Listen to the Music: How a Cochlear Implant Restored One Girl’s Hearing
Prevention & Treatment A deaf girls’ cochlear implant restored her hearing, but that was only the beginning of the movement it launched to help others.
Music has always been a big part of Jaime Vernon’s life. She grew up in a small town in Ohio, the daughter of a single mother who loved gospel music. Today she lives in Nashville with her husband Kevin, the brother of Rascal Flatts frontman Gary Levox.
To Vernon, the thought of not being able to hear music was inconceivable. So when a hearing problem affected her family, she was devastated. In March 2009, she and Kevin got the news: “Your child is deaf.”
Understanding the diagnosis
Their child, Lexi, was 14 months old. “Until that moment,” she says, “we didn’t know why our daughter was not responding to us."
While she hadn’t had a newborn hearing screening, something wasn’t right. Vernon explains Lexi wouldn’t put her head on her shoulder and cry when her mother tried to sing her to sleep.
“My mother had died the year before,” Vernon says. “All I wanted was to connect with Lexi through music, like the way my mother and I used to connect. But, Lexi couldn’t hear me.”
The Vernons wondered how to help Lexi. Could her hearing be fixed?
"In only one year, she gained the two years of speech she had lost."
Fortunately the answer arrived, in the form of cochlear implants, a surgically implanted device that restores sound. When she was 18 months old, Lexi was implanted bilaterally with cochlear implants, a Cochlear Americas System that's bluetooth-enabled and allows Lexi to swim. Its software settings can change to match listening environments the child enters.

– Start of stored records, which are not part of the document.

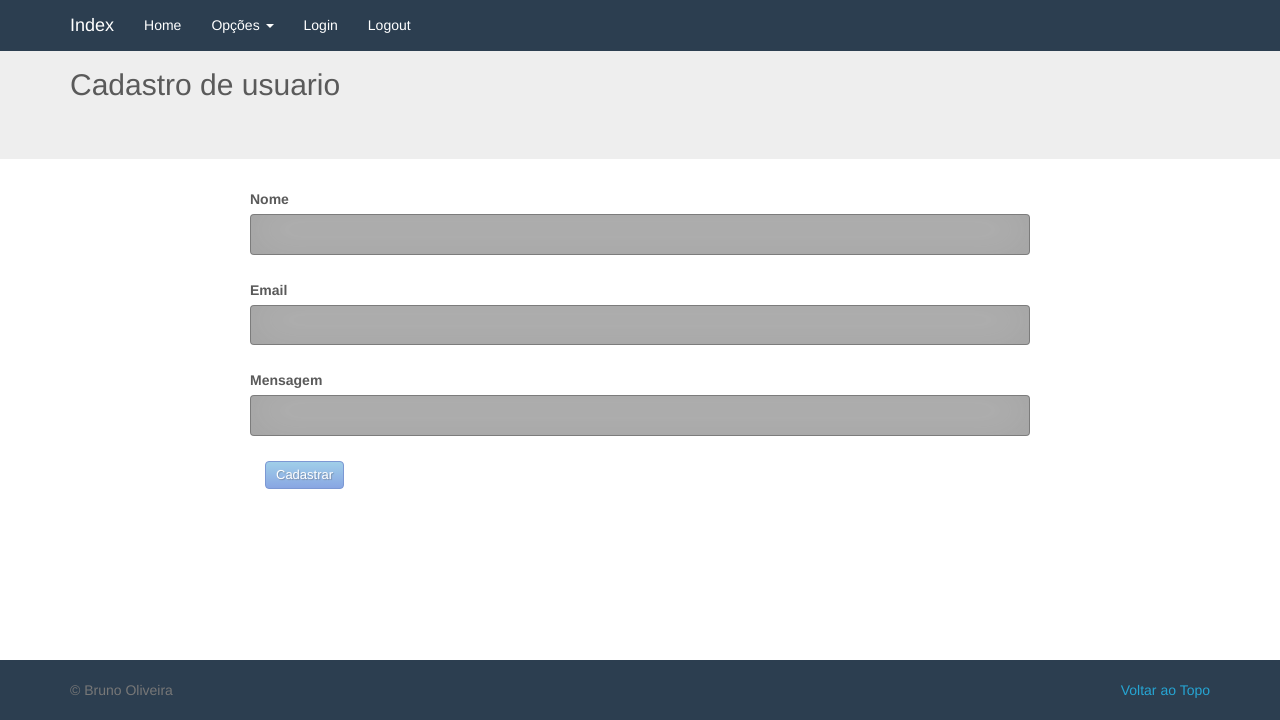
Repository: brunoOliveira12/Fatec
Page: http://localhost/phpmail/View/cadastro.php
The author's editor kept a copy of each file at every save. The page is drawn from the files as they stood at one save, then again after the next save.
The browser window is 1280 px wide. The pictures show the whole page.
The page is run by PHP 8.4 with error messages shown; the project is at /var/www/html/. The session is filled in as if someone had signed in: {"autenticado": "false", "email": "test@example.com", "senha": 1}. Other server files are loaded and not shown.

Above is the page before, as saved 2019-06-08 13:28:20.

### php/cantina/CRUDPHP/View/cadastro.php
<!DOCTYPE html>
<html lang="pt-br">
    <head>
        <meta charset="utf-8">
        <meta http-equiv="X-UA-Compatible" content="IE=edge">
        <meta name="viewport" content="width=device-width, initial-scale=1">
        <meta name="description" content="">
        <meta name="author" content="">
        <link rel="icon" href="../../favicon.ico">
        <title>Cadastro</title>
        <link href="css/bootstrap.css" rel="stylesheet">
        <link href="css/estilo.css" rel="stylesheet">
    </head>
    <body>
    <?php
        include_once('menu.php');
    ?>
        <div class="jumbotron">
            <div class="container">
                <h2>Cadastro de usuario</h2>
            </div>
        </div>
        <div class="contact-section">
            <div class="container">
                <div class="row">
                    <div class="col-md-8 col-md-offset-2">
                        <form class="form-horizontal" action="../Controller/ContatoController.php" method="POST">
                            <div class="form-group">
                                <label for="nome">Nome</label>
                                <input name="nome" type="text" required>
                            </div>
                            <div class="form-group">
                                <label for="email">Email</label>
                                <input name="email" type="email" required>
                            </div>
                            <div class="form-group">
                                <label for="mensagem">Mensagem</label>
                                <input name="mensagem" type="text" required>
                            </div>
                            <?php
                            session_start();

                            if ($_SESSION['autenticado'] == 'false') {
                                echo '<button class="btn btn-primary" disabled>Cadastrar</button>';
                            } else {
                                echo '<button type = "submit" class = "btn btn-primary" name = "cadastrar" id = "cadastrar">Cadastrar</button>';
                            }
                            ?>
                        </form>
                    </div>
                </div>
            </div>
        </div>
        <!-- Fim contatos -->
        <!-- FOOTER -->
        <footer class="footer">
            <div class="container">
                <p class="text-muted pull-left">&copy; Bruno Oliveira</p>
                <p class="text-muted pull-right"><a href="#">Voltar ao Topo</a></p>
            </div>
        </footer>

        <!-- Bootstrap core JavaScript
        ================================================== -->
        <!-- Placed at the end of the document so the pages load faster -->
        <script src="https://ajax.googleapis.com/ajax/libs/jquery/1.12.4/jquery.min.js"></script>
        <script>window.jQuery || document.write('<script src="js/vendor/jquery.min.js"><\/script>')</script>
        <script src="js/bootstrap.min.js"></script>
        <!-- IE10 viewport hack for Surface/desktop Windows 8 bug -->
        <script src="js/ie10-viewport-bug-workaround.js"></script>
    </body>
</html>

### php/cantina/CRUDPHP/View/menu.php
<nav class="navbar navbar-default navbar-fixed-top">
            <div class="container">
                <div class="navbar-header">
                    <button type="button" class="navbar-toggle collapsed" data-toggle="collapse" data-target="#navbar" aria-expanded="false" aria-controls="navbar">
                        <span class="sr-only">Toggle navigation</span>
                        <span class="icon-bar"></span>
                        <span class="icon-bar"></span>
                        <span class="icon-bar"></span>
                    </button>
                    <a class="navbar-brand" href="index.php">Index</a>
                </div>
                <div id="navbar" class="navbar-collapse collapse">
                    <ul class="nav navbar-nav">
                        <li class="active"><a href="index.php">Home</a></li>
                        <li class="dropdown">
                            <a href="#" class="dropdown-toggle" data-toggle="dropdown" role="button" aria-haspopup="true" aria-expanded="false">Opções <span class="caret"></span></a>
                            <ul class="dropdown-menu">
                                <li class="dropdown-header">Cadastros</li>
                                <li><a href="cadastro.php">Usuário</a></li>
                                <li><a href="cadastroPortifolio.php">Portifolio</a></li>
                                <li role="separator" class="divider"></li>
                                <li class="dropdown-header">Listas</li>
                                <li><a href="consulta.php">Usuário</a></li>
                                <li><a href="consultaPortifolio.php">Portifolio</a></li>
                            </ul>
                        </li> <!-- fim dropdown -->
                        <li><a href="login.php">Login</a></li>
                        <li><a href="logout.php">Logout</a></li>
                    </ul>
                </div><!--/.nav-collapse -->
            </div>
</nav>

### php/cantina/CRUDPHP/View/css/estilo.css
/* inicio carousel
-------------------------------------------------- */
/* Padding below the footer and lighter body text */

body {
  padding-bottom: 40px;
  color: #5a5a5a;
}


/* CUSTOMIZE THE NAVBAR
-------------------------------------------------- */

/* Special class on .container surrounding .navbar, used for positioning it into place. */
.navbar-wrapper {
  position: absolute;
  top: 0;
  right: 0;
  left: 0;
  z-index: 20;
}

/* Flip around the padding for proper display in narrow viewports */
.navbar-wrapper > .container {
  padding-right: 0;
  padding-left: 0;
}
.navbar-wrapper .navbar {
  padding-right: 15px;
  padding-left: 15px;
}
.navbar-wrapper .navbar .container {
  width: auto;
}


/* CUSTOMIZE THE CAROUSEL
-------------------------------------------------- */

/* Carousel base class */
.carousel {
  height: 500px;
  margin-bottom: 60px;
}
/* Since positioning the image, we need to help out the caption */
.carousel-caption {
  z-index: 10;
}

/* Declare heights because of positioning of img element */
.carousel .item {
  height: 500px;
  background-color: #777;
}
.carousel-inner > .item > img {
  position: absolute;
  top: 0;
  left: 0;
  min-width: 100%;
  height: 500px;
}


/* MARKETING CONTENT
-------------------------------------------------- */

/* Center align the text within the three columns below the carousel */
.marketing .col-lg-4 {
  margin-bottom: 20px;
  text-align: center;
}
.marketing h2 {
  font-weight: normal;
}
.marketing .col-lg-4 p {
  margin-right: 10px;
  margin-left: 10px;
}


/* Featurettes
------------------------- */

.featurette-divider {
  margin: 80px 0; /* Space out the Bootstrap <hr> more */
}

/* Thin out the marketing headings */
.featurette-heading {
  font-weight: 300;
  line-height: 1;
  letter-spacing: -1px;
}


/* RESPONSIVE CSS
-------------------------------------------------- */

@media (min-width: 768px) {
  /* Navbar positioning foo */
  .navbar-wrapper {
    margin-top: 20px;
  }
  .navbar-wrapper .container {
    padding-right: 15px;
    padding-left: 15px;
  }
  .navbar-wrapper .navbar {
    padding-right: 0;
    padding-left: 0;
  }

  /* The navbar becomes detached from the top, so we round the corners */
  .navbar-wrapper .navbar {
    border-radius: 4px;
  }

  /* Bump up size of carousel content */
  .carousel-caption p {
    margin-bottom: 20px;
    font-size: 21px;
    line-height: 1.4;
  }

  .featurette-heading {
    font-size: 50px;
  }
}

@media (min-width: 992px) {
  .featurette-heading {
    margin-top: 120px;
  }
}
/* --------------------------------------------- fim carousel ----------------------------------------------------------- */



/* ---------------------------------------------- inicio contatos --------------------------------------------------------- */

a{
	color:#26a5d3;
}
a:hover,a:focus{
	text-decoration:none;
	color:#26a5d3;
}

#contact{
	background:#333333;
	color:#f4f4f4;
	padding-bottom:80px;
}

textarea.form-control{
    height:100px;
}

/* --------------------------------------- fim contatos ------------------------------------------------------------- */


/* Sticky footer styles
-------------------------------------------------- */
html {
  position: relative;
  min-height: 100%;
}
body {
  /* Margin bottom by footer height */
  margin-bottom: 60px;
}
.footer {
  position: absolute;
  bottom: 0;
  width: 100%;
  /* Set the fixed height of the footer here */
  height: 60px;
  background-color:#2c3e50;
}
.footer div,h3{
   background-color:#2c3e50;
   color:#FFF;
}
.footer h3{
   text-align:center;
}
.text-muted {
  margin: 20px 0;
}
/*--------------------------------------- tela de login  -----------------------------------------------------*/
.btn { display: inline-block; *display: inline; *zoom: 1; padding: 4px 10px 4px; margin-bottom: 0; font-size: 13px; line-height: 18px; color: #333333; text-align: center;text-shadow: 0 1px 1px rgba(255, 255, 255, 0.75); vertical-align: middle; background-color: #f5f5f5; background-image: -moz-linear-gradient(top, #ffffff, #e6e6e6); background-image: -ms-linear-gradient(top, #ffffff, #e6e6e6); background-image: -webkit-gradient(linear, 0 0, 0 100%, from(#ffffff), to(#e6e6e6)); background-image: -webkit-linear-gradient(top, #ffffff, #e6e6e6); background-image: -o-linear-gradient(top, #ffffff, #e6e6e6); background-image: linear-gradient(top, #ffffff, #e6e6e6); background-repeat: repeat-x; filter: progid:dximagetransform.microsoft.gradient(startColorstr=#ffffff, endColorstr=#e6e6e6, GradientType=0); border-color: #e6e6e6 #e6e6e6 #e6e6e6; border-color: rgba(0, 0, 0, 0.1) rgba(0, 0, 0, 0.1) rgba(0, 0, 0, 0.25); border: 1px solid #e6e6e6; -webkit-border-radius: 4px; -moz-border-radius: 4px; border-radius: 4px; -webkit-box-shadow: inset 0 1px 0 rgba(255, 255, 255, 0.2), 0 1px 2px rgba(0, 0, 0, 0.05); -moz-box-shadow: inset 0 1px 0 rgba(255, 255, 255, 0.2), 0 1px 2px rgba(0, 0, 0, 0.05); box-shadow: inset 0 1px 0 rgba(255, 255, 255, 0.2), 0 1px 2px rgba(0, 0, 0, 0.05); cursor: pointer; *margin-left: .3em; }
.btn:hover, .btn:active, .btn.active, .btn.disabled, .btn[disabled] { background-color: #e6e6e6; }
.btn-large { padding: 9px 14px; font-size: 15px; line-height: normal; -webkit-border-radius: 5px; -moz-border-radius: 5px; border-radius: 5px; }
.btn:hover { color: #333333; text-decoration: none; background-color: #e6e6e6; background-position: 0 -15px; -webkit-transition: background-position 0.1s linear; -moz-transition: background-position 0.1s linear; -ms-transition: background-position 0.1s linear; -o-transition: background-position 0.1s linear; transition: background-position 0.1s linear; }
.btn-primary, .btn-primary:hover { text-shadow: 0 -1px 0 rgba(0, 0, 0, 0.25); color: #ffffff; }
.btn-primary.active { color: rgba(255, 255, 255, 0.75); }
.btn-primary { background-color: #4a77d4; background-image: -moz-linear-gradient(top, #6eb6de, #4a77d4); background-image: -ms-linear-gradient(top, #6eb6de, #4a77d4); background-image: -webkit-gradient(linear, 0 0, 0 100%, from(#6eb6de), to(#4a77d4)); background-image: -webkit-linear-gradient(top, #6eb6de, #4a77d4); background-image: -o-linear-gradient(top, #6eb6de, #4a77d4); background-image: linear-gradient(top, #6eb6de, #4a77d4); background-repeat: repeat-x; filter: progid:dximagetransform.microsoft.gradient(startColorstr=#6eb6de, endColorstr=#4a77d4, GradientType=0);  border: 1px solid #3762bc; text-shadow: 1px 1px 1px rgba(0,0,0,0.4); box-shadow: inset 0 1px 0 rgba(255, 255, 255, 0.2), 0 1px 2px rgba(0, 0, 0, 0.5); }
.btn-primary:hover, .btn-primary:active, .btn-primary.active, .btn-primary.disabled, .btn-primary[disabled] { filter: none; background-color: #4a77d4; }
.btn-block { width: 100%; display:block; }

* { -webkit-box-sizing:border-box; -moz-box-sizing:border-box; -ms-box-sizing:border-box; -o-box-sizing:border-box; box-sizing:border-box; }
.bodyLogin {
    width: 100%;
	height:100%;
	font-family: 'Open Sans', sans-serif;
	background: #5a5a5a;

}
.login {
	position: absolute;
	top: 50%;
	left: 50%;
	margin: -150px 0 0 -150px;
	width:300px;
	height:300px;
}
.login h1 { color: #fff; text-shadow: 0 0 10px rgba(0,0,0,0.3); letter-spacing:1px; text-align:center; }

input {
	width: 100%;
	margin-bottom: 10px;
	background: rgba(0,0,0,0.3);
	border: none;
	outline: none;
	padding: 10px;
	font-size: 13px;
	color: #fff;
	text-shadow: 1px 1px 1px rgba(0,0,0,0.3);
	border: 1px solid rgba(0,0,0,0.3);
	border-radius: 4px;
	box-shadow: inset 0 -5px 45px rgba(100,100,100,0.2), 0 1px 1px rgba(255,255,255,0.2);
	-webkit-transition: box-shadow .5s ease;
	-moz-transition: box-shadow .5s ease;
	-o-transition: box-shadow .5s ease;
	-ms-transition: box-shadow .5s ease;
	transition: box-shadow .5s ease;
}
input:focus { box-shadow: inset 0 -5px 45px rgba(100,100,100,0.4), 0 1px 1px rgba(255,255,255,0.2); }

Loaded but not shown: php/cantina/CRUDPHP/View/css/bootstrap.css (library); php/cantina/CRUDPHP/View/js/bootstrap.min.js (library)

After the next save:
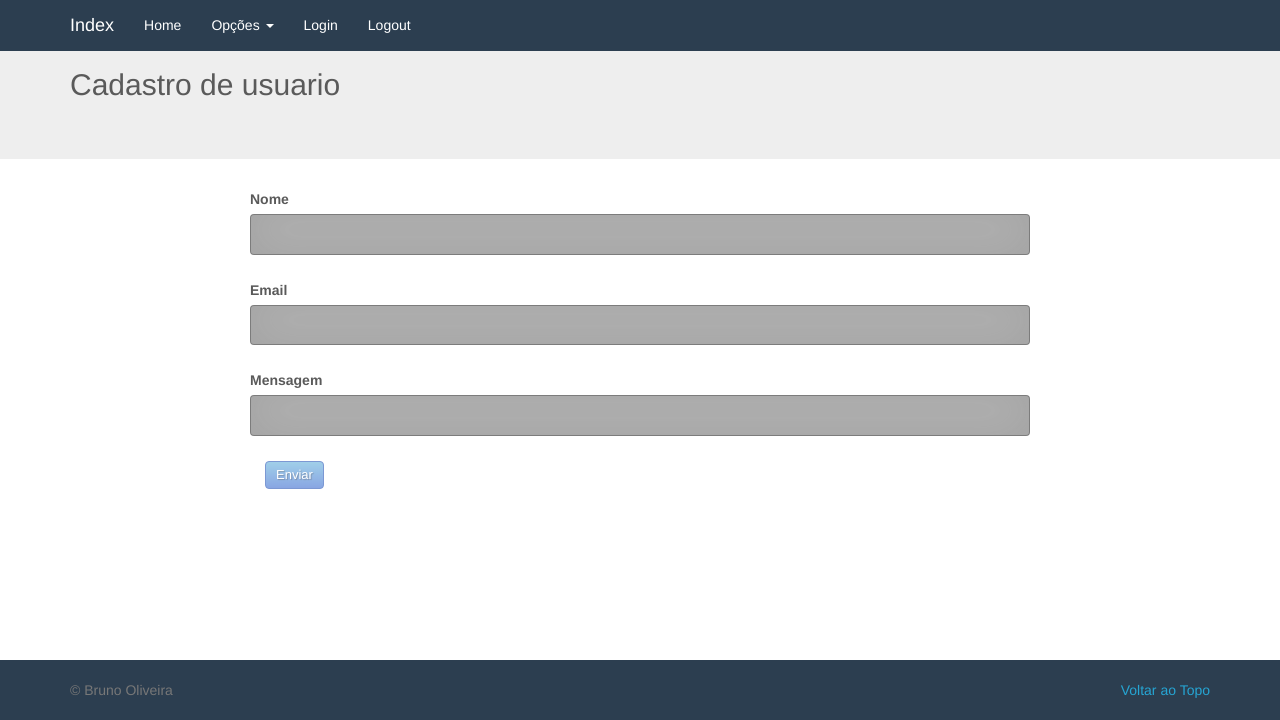
Saved 24 s later.
--- a/php/cantina/CRUDPHP/View/cadastro.php
+++ b/php/cantina/CRUDPHP/View/cadastro.php
@@ -41,9 +41,9 @@
                             session_start();
 
                             if ($_SESSION['autenticado'] == 'false') {
-                                echo '<button class="btn btn-primary" disabled>Cadastrar</button>';
+                                echo '<button class="btn btn-primary" disabled>Enviar</button>';
                             } else {
-                                echo '<button type = "submit" class = "btn btn-primary" name = "cadastrar" id = "cadastrar">Cadastrar</button>';
+                                echo '<button type = "submit" class = "btn btn-primary" name = "cadastrar" id = "cadastrar">Enviar</button>';
                             }
                             ?>
                         </form>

The results were immediate, Vernon says. On her first day with cochlear implants, Lexi heard a bird chirping. Within her first month, she had said “ma ma.” Lexi had audiology classes and worked on speaking with a speech therapy team. In only one year, she gained the two years of speech she had lost.
Dreams come true
Lexi, now age 8, has perfect speech and loves music. A second grader at Christ Presbyterian Academy in Nashville, she plays basketball and softball. According to her mom, Lexi dreams of playing basketball at Ohio State University.
“Out of our personal experience,” says Vernon, “I started Songs for Sound, a 501(c)3 charity to help some of the 360 million people worldwide suffering with hearing loss.”